The film is accompanied by a music score compiled by Dennis James, performed on the Mighty Wurlitzer of the Paramount Theatre in Seattle, Washington. The recording itself is very-good, with the organ’s bass notes capable of rattling the windows at high volume. As always, James captures the feel of original silent era presentations in his score arrangement and performance. We look forward to more from him on home video.
The supplemental material includes a 2008 audio interview with Junior Coghlan on his work in The Yankee Clipper (7 minutes), and a booklet with an article on the films by John E. Stone and notes on scoring The Yankee Clipper by Dennis James.

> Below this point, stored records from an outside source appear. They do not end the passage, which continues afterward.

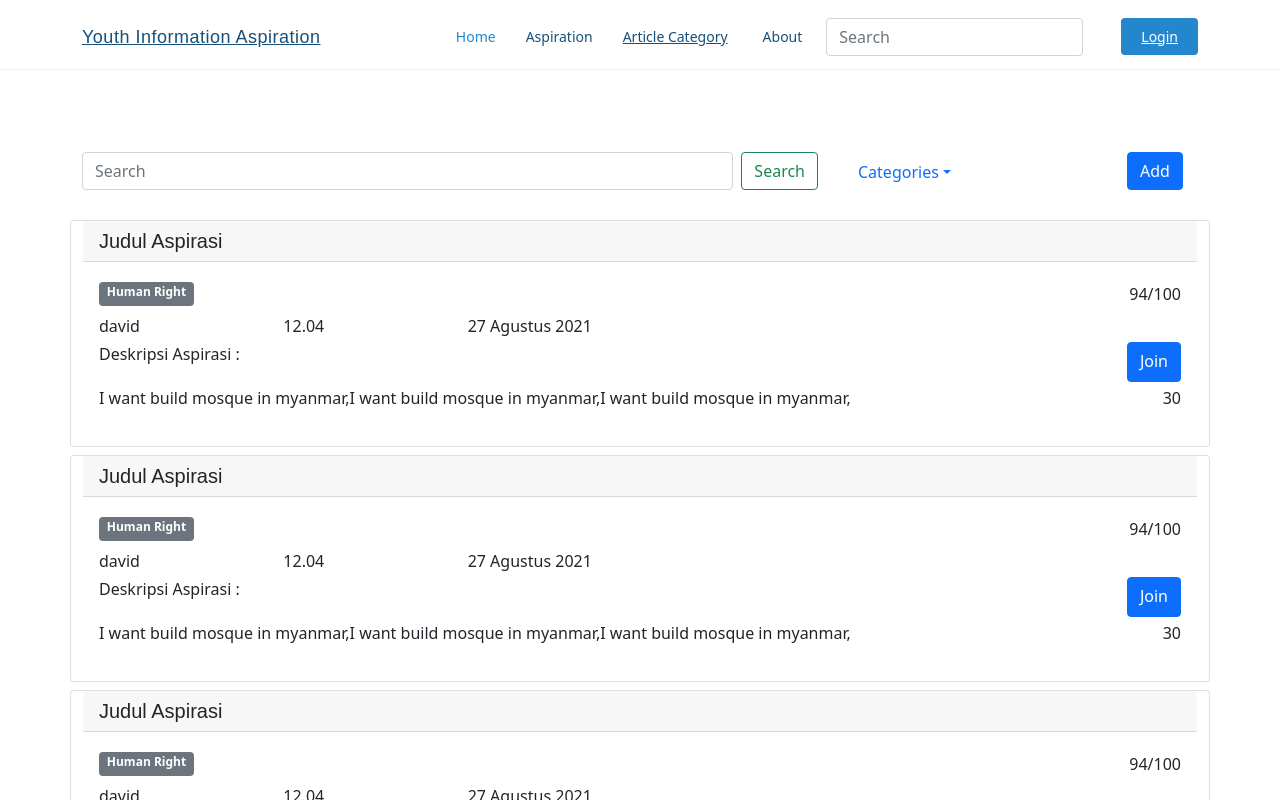
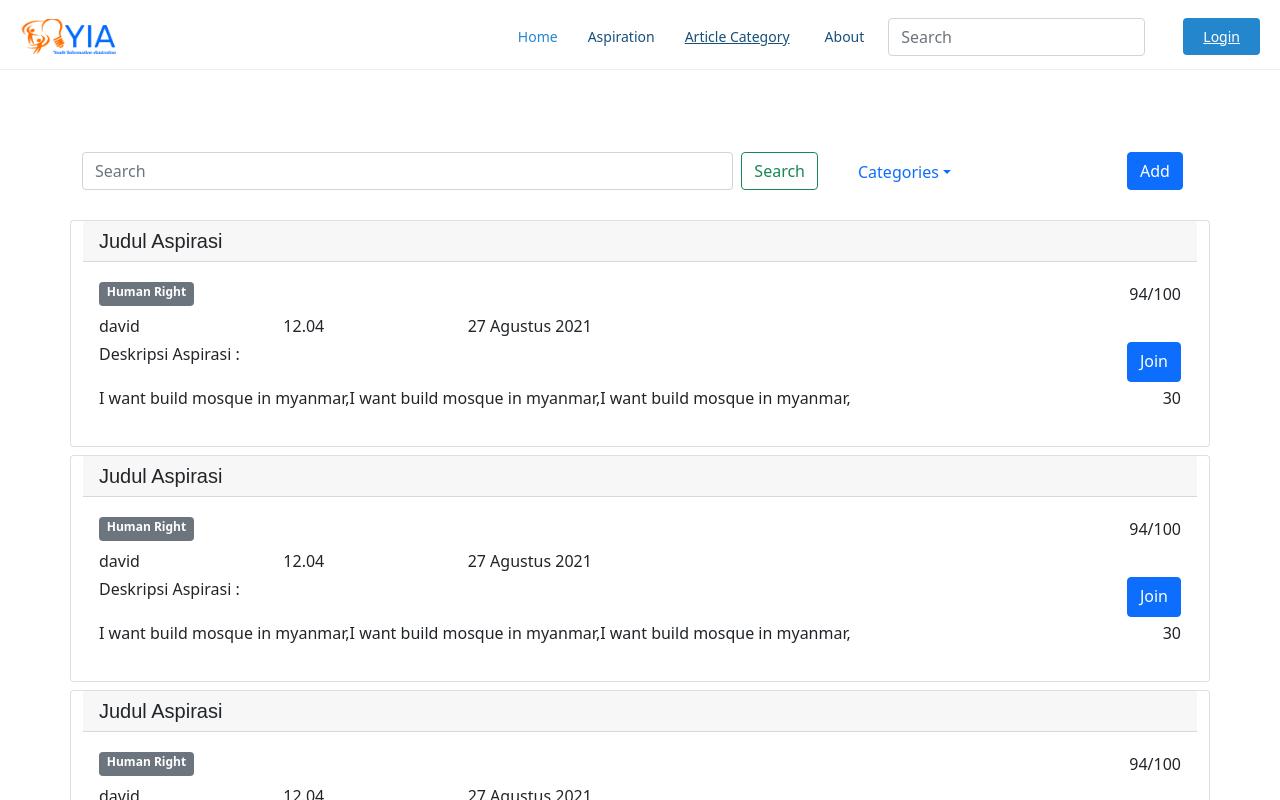
Before and after one commit to immanuel3333/Youth-Information-Aspiration-Front-End, a React (Create React App) app: page /aspiration in a window 1280 px wide. Shown: the top 800 px of the page. Built offline with nearby package versions, Linux system fonts and the light colour scheme; some icons are missing.

Commit message:
updatean

```diff
--- a/src/actions/news-action.js
+++ b/src/actions/news-action.js
@@ -5,7 +5,7 @@ export const getNews = () => async (dispatch) => {
   try {
 
     const res = await axios.get(
-      "https://ghibliapi.herokuapp.com/films",
+      "https://youth-information-aspiration.herokuapp.com/news",
       {
         headers:{
           'Content-Type': 'application/json',
--- a/src/components/card/card_news/index.js
+++ b/src/components/card/card_news/index.js
@@ -11,7 +11,7 @@ export default function CardNews(props) {
     <Col>
       <Card
         style={{
-          width: "426px",
+
           height: "350px",
           borderRadius: "",
           padding: "8px",
--- a/src/components/header/index.js
+++ b/src/components/header/index.js
@@ -1,14 +1,22 @@
 import React from "react";
+import logo from "../../assets/image/yia-logo.png";
 
 function Header() {
   return (
     <header id="header" class="fixed-top">
-      <div class="container d-flex align-items-center justify-content-between">
-        <h1 class="logo">
+      <div class="container-fluid d-flex align-items-center justify-content-between">
+        <a href="index.html" class="logo">
+          <img
+            src={logo}
+            alt=""
+            className="img-fluid"
+            style={{ height: "50px !important", width: "100px", objectFit: "cover" }}
+          />
+        </a>
+        {/* <h1 class="logo">
           <a href="/">Youth Information Aspiration</a>
-        </h1>
-        {/* <a href="index.html" class="logo">
-        <img src="assets/img/logo.png" alt="" class="img-fluid"/></a> */}
+        </h1> */}
+
         <nav id="navbar" class="navbar">
           <ul>
             <li>
--- a/src/components/list/list_news/index.js
+++ b/src/components/list/list_news/index.js
@@ -10,15 +10,21 @@ export default function ListNews() {
   const newsData = useSelector((state) => state.news);
   const { news } = newsData;
 
+  if (news.length != 0) {
+    news.length = 3;
+  } else {
+    news.length = 0;
+  }
+
   useEffect(() => {
     dispatch(getNews());
   }, [dispatch]);
 
   // const {news} = props.news;
   console.log(news);
-  if (news.length != 0) {
+  if (news.length == 3) {
     return (
-      <Row className="px-4 justify-content-between">
+      <Row className="px-4 justify-content-center d-flex">
         <h3>Some Latest Article</h3>
         {news.map((e) => {
           return <CardNews key={e.__v} {...e} />;
--- a/src/pages/loginPage/index.js
+++ b/src/pages/loginPage/index.js
@@ -3,6 +3,7 @@ import { useNavigate } from 'react-router-dom';
 import { Form, Row, Button, Col, Container } from "react-bootstrap";
 import axios from "axios";
 import { validate } from "parsleyjs";
+import Swal from "sweetalert2";
 
 
 // import YIABackground from "./assets/image/YIA-Background.png";
```
Also changed, not shown: 1 other file (tests, documents, lock files or other folders).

This disc should not be thought of as a collection of five feature-length films (as possibly could be misconstrued) but as a presentation of The Yankee Clipper that is supplemented by four short nautical films. We recommend this edition of The Yankee Clipper for its assembly of the best-available footage and theatre organ score.
USA: Click the logomark to purchase this Region 0NTSC DVD edition from Amazon.com. Your purchase supports the Silent Era website.
Canada: Click the logomark to purchase this Region 0NTSC DVD edition from Amazon.ca. Your purchase supports the Silent Era website.
TeleVista, unknown catalog number, unknown UPC number.
One single-sided, single-layered, Region 0 DVD disc, full-frame 4:3 NTSC format, ? Mbps average video bit rate, ? kbps audio bit rate, Dolby Digital 2.0 mono sound, English language intertitles, no foreign language subtitles, 12 chapter stops, standard DVD keepcase, $19.95.
DVD release date: 7 October 2008.
Country of origin: USA
This edition has been mastered from a very-good 16mm reduction print that features a broad range of graytones and reasonable image detail, but with a distracting amount of dust, speckling and scratches.
The film is accompanied by a serviceable compilation of preexisting recordings.